Exercise data –

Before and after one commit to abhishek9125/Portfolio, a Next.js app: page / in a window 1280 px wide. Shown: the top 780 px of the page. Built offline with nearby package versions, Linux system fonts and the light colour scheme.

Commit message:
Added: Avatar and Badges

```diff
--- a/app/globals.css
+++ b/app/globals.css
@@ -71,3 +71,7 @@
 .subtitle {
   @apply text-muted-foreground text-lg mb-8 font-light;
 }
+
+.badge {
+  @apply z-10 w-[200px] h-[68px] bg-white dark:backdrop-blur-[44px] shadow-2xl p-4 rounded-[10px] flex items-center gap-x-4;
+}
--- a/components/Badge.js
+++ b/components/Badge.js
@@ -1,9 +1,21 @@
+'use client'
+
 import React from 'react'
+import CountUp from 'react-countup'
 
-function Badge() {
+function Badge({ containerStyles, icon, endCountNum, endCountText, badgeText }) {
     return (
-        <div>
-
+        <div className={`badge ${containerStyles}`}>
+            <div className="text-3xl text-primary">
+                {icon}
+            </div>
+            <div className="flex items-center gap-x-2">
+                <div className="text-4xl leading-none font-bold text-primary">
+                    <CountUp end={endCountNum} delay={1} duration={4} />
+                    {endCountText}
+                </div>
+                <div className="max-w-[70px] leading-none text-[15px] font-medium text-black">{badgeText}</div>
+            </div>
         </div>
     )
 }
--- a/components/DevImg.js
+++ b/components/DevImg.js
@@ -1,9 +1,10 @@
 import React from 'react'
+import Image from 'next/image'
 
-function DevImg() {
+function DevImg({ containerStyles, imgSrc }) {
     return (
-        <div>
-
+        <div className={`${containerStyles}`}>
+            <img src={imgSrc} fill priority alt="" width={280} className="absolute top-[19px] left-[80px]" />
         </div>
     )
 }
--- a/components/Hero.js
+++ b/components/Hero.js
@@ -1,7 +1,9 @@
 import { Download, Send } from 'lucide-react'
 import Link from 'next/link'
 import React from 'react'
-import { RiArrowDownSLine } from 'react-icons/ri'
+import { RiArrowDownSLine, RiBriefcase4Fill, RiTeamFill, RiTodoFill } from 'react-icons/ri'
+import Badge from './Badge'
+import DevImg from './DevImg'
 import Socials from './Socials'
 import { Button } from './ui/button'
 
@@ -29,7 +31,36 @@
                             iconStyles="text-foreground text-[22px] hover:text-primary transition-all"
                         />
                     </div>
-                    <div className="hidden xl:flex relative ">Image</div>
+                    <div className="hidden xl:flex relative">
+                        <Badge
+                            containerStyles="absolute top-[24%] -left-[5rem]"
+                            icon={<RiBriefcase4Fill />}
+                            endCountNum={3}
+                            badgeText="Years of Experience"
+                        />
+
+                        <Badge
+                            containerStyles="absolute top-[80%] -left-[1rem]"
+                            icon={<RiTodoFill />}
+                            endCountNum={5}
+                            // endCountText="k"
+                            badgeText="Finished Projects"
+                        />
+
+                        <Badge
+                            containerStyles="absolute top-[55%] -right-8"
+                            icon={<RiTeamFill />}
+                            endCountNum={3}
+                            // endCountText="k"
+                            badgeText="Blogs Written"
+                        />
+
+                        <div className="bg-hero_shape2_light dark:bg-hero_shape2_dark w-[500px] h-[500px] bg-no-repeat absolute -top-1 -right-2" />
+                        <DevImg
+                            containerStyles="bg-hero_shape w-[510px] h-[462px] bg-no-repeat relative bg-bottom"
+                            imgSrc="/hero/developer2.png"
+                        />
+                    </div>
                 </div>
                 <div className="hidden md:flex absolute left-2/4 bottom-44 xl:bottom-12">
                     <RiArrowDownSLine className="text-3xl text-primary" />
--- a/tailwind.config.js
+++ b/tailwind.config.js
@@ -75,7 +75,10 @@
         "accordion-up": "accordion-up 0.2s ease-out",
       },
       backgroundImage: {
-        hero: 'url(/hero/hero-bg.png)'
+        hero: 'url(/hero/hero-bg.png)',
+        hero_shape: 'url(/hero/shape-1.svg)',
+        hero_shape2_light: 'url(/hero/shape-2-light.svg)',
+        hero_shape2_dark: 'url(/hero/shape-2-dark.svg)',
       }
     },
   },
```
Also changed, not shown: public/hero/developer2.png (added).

Aim of the exercise – Scan the entries above for the string "imgSrc", and copy every line where it turns up.

Final answer –
+function DevImg({ containerStyles, imgSrc }) {
+            <img src={imgSrc} fill priority alt="" width={280} className="absolute top-[19px] left-[80px]" />
+                            imgSrc="/hero/developer2.png"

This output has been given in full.